▶ **Task brief**:
Down to the last line, reproduce the data that follows, but skip the pictures.

▶ **Records for the exercise**:
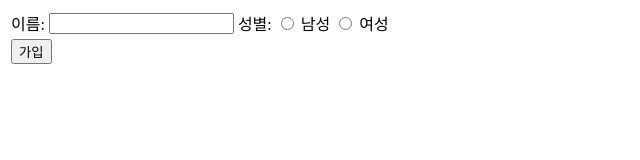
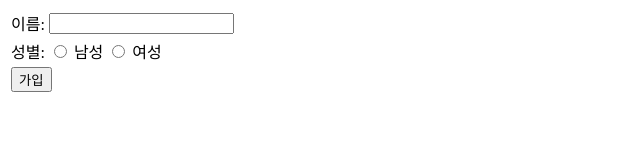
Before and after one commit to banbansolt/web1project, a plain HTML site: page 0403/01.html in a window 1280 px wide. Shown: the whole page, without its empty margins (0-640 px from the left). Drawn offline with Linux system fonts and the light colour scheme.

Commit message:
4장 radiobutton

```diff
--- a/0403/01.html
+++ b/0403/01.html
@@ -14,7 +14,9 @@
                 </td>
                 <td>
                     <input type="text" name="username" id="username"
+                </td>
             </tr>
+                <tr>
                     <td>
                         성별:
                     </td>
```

▶ **The answer**:
Before and after one commit to banbansolt/web1project, a plain HTML site: page 0403/01.html in a window 1280 px wide. Shown: the whole page, without its empty margins (0-640 px from the left). Drawn offline with Linux system fonts and the light colour scheme.

Commit message:
4장 radiobutton

```diff
--- a/0403/01.html
+++ b/0403/01.html
@@ -14,7 +14,9 @@
                 </td>
                 <td>
                     <input type="text" name="username" id="username"
+                </td>
             </tr>
+                <tr>
                     <td>
                         성별:
                     </td>
```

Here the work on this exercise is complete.